3.76  ·  Rating Details ·  809 Ratings  ·  54 Reviews
On the far planet Wing IV, a brilliant scientist creates the humanoids--sleek black androids programmed to serve humanity.

But are they perfect servants--or perfect masters?

Slowly the humanoids spread throughout the galaxy, threatening to stifle all human endeavor.
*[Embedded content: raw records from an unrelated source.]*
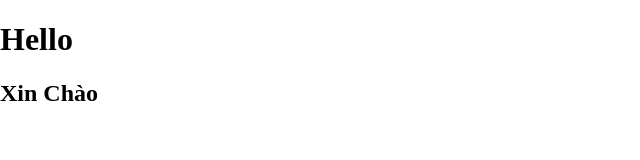
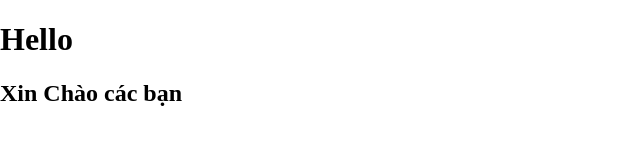
Before and after one commit to hungkhaipham/shop, a plain HTML site: page index.html in a window 1280 px wide. Shown: the whole page, without its empty margins (0-640 px from the left). Drawn offline with nearby package versions, Linux system fonts and the light colour scheme.

Commit message:
Update index.html

```diff
--- a/index.html
+++ b/index.html
@@ -10,6 +10,6 @@
 </head>
 <body>
     <h1>Hello</h1>
-    <h2>Xin Chào</h2>
+    <h2>Xin Chào các bạn</h2>
 </body>
 </html>
```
Only a hidden group of rebels can stem the humanoid tide...if it's not already too late.

Fist published in Asto
Paperback, 299 pages
Published January 15th 1996 by Orb Books (first published May 1948)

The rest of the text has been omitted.